* Work instructions:
Only the lines below starting at the one that contains "Before and after one commit to youngjaeoh/BareMetalAI_One, a" and ending at the one that contains "Also changed, not shown: 15 other files." are to be reproduced, exactly and with both ends kept.

(Beginning of Given data)

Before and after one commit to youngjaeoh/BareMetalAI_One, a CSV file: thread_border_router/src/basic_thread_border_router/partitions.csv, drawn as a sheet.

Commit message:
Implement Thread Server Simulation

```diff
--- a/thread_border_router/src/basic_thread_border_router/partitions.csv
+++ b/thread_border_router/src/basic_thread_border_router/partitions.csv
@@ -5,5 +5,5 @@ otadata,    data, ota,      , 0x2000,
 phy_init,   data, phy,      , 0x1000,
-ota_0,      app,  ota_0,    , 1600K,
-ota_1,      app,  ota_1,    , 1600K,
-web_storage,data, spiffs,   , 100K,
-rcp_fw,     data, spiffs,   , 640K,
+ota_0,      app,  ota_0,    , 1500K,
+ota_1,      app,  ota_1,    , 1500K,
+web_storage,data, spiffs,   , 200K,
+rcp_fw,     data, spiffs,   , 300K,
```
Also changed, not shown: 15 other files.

(End of Given data)
(Beginning of Given data)

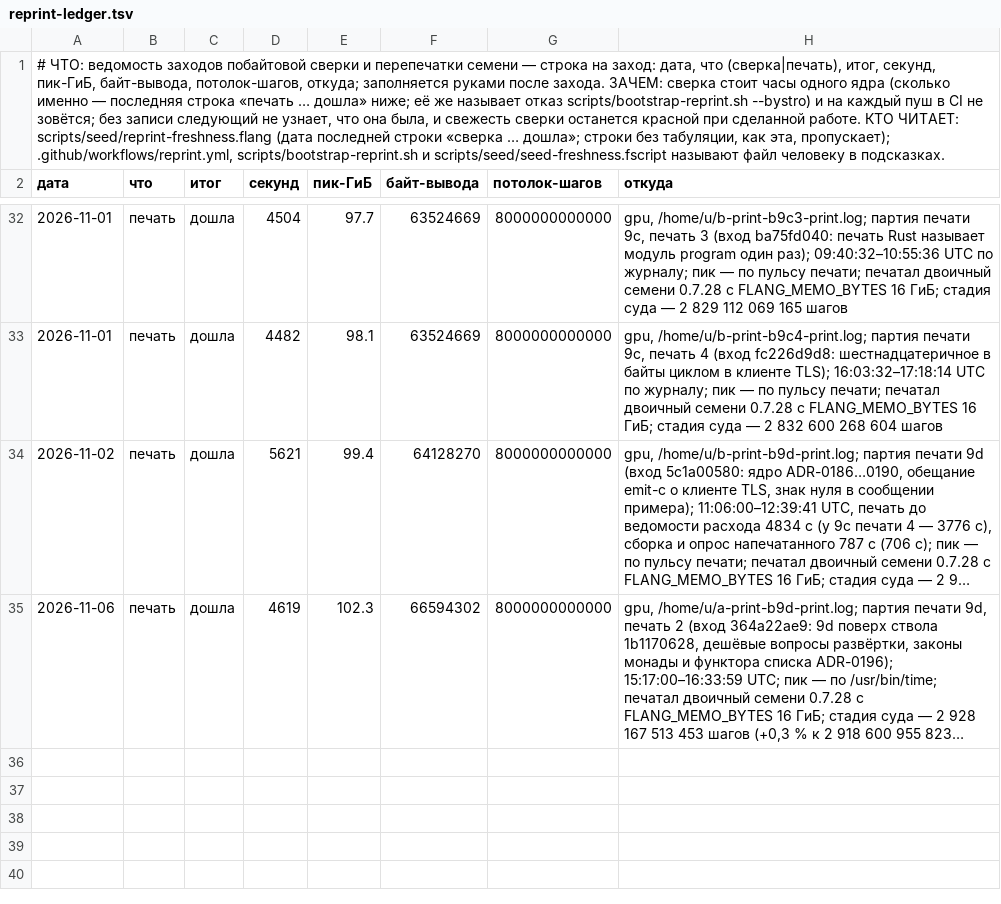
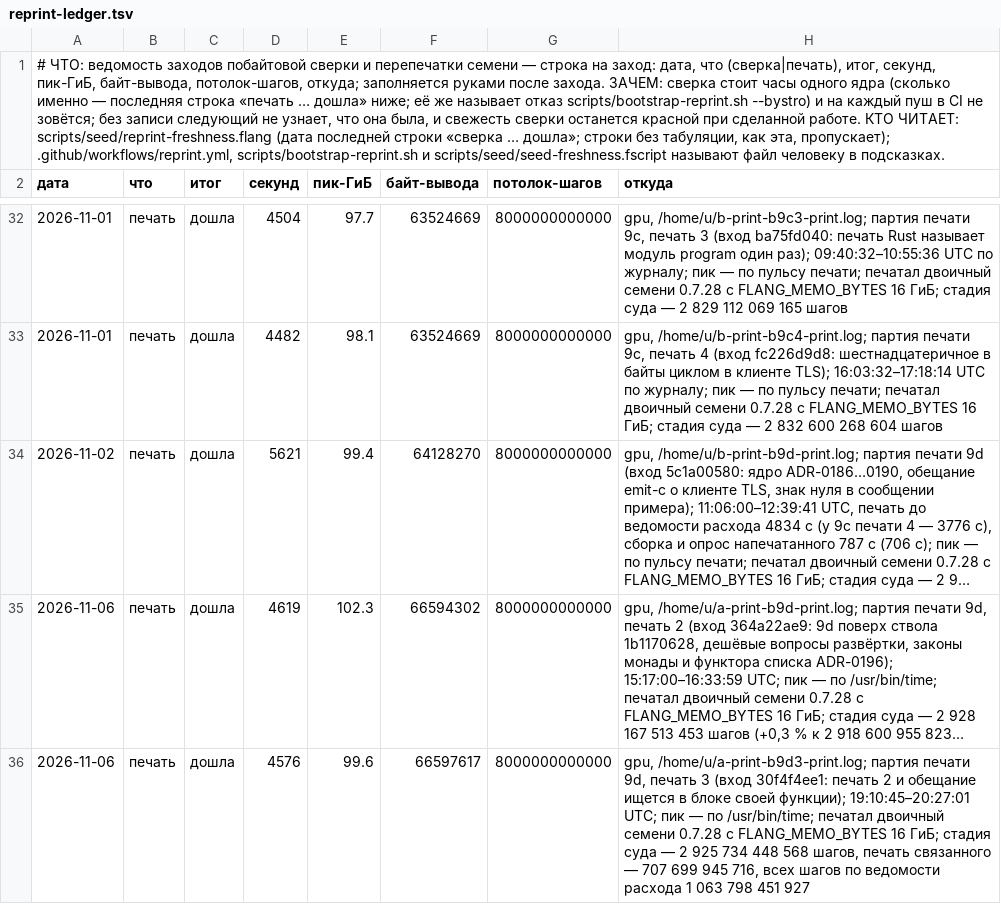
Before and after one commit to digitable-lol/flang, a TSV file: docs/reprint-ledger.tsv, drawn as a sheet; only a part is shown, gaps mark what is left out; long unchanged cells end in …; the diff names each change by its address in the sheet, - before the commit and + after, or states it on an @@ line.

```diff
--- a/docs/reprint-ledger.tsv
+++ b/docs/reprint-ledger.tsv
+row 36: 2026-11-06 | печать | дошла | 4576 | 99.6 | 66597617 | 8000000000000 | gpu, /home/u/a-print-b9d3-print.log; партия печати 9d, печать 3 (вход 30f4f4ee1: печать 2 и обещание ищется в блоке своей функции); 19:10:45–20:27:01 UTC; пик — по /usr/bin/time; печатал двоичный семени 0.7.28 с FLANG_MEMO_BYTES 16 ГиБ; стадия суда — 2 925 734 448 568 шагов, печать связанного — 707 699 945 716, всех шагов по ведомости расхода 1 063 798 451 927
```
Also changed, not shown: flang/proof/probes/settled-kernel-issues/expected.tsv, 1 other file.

(End of Given data)
(Beginning of Given data)

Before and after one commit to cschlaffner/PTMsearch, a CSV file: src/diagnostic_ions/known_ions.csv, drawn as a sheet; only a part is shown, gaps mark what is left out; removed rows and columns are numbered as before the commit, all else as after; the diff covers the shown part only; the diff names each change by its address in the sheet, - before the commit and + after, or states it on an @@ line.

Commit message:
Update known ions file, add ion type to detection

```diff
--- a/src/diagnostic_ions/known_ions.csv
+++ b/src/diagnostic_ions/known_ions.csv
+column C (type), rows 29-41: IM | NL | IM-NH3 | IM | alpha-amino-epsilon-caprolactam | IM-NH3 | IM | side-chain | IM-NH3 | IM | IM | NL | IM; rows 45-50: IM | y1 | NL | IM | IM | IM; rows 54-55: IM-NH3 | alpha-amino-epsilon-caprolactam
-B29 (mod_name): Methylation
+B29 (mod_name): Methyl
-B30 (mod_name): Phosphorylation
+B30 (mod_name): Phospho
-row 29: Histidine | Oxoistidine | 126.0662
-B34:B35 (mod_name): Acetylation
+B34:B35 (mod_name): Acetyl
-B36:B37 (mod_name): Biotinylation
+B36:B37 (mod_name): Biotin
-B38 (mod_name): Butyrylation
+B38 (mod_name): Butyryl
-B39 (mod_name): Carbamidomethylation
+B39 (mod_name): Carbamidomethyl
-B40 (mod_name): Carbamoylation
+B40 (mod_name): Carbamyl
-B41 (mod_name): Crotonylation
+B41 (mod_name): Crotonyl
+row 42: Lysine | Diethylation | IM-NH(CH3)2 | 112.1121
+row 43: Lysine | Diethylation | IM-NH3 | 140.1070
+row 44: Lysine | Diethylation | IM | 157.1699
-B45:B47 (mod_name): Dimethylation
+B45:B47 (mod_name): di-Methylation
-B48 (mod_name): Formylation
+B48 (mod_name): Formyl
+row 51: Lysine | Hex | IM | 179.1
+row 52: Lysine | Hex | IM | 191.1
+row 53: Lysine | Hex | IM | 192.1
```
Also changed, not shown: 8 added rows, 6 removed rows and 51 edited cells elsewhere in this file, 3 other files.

(End of Given data)

* Finished task:
Before and after one commit to youngjaeoh/BareMetalAI_One, a CSV file: thread_border_router/src/basic_thread_border_router/partitions.csv, drawn as a sheet.

Commit message:
Implement Thread Server Simulation

```diff
--- a/thread_border_router/src/basic_thread_border_router/partitions.csv
+++ b/thread_border_router/src/basic_thread_border_router/partitions.csv
@@ -5,5 +5,5 @@ otadata,    data, ota,      , 0x2000,
 phy_init,   data, phy,      , 0x1000,
-ota_0,      app,  ota_0,    , 1600K,
-ota_1,      app,  ota_1,    , 1600K,
-web_storage,data, spiffs,   , 100K,
-rcp_fw,     data, spiffs,   , 640K,
+ota_0,      app,  ota_0,    , 1500K,
+ota_1,      app,  ota_1,    , 1500K,
+web_storage,data, spiffs,   , 200K,
+rcp_fw,     data, spiffs,   , 300K,
```
Also changed, not shown: 15 other files.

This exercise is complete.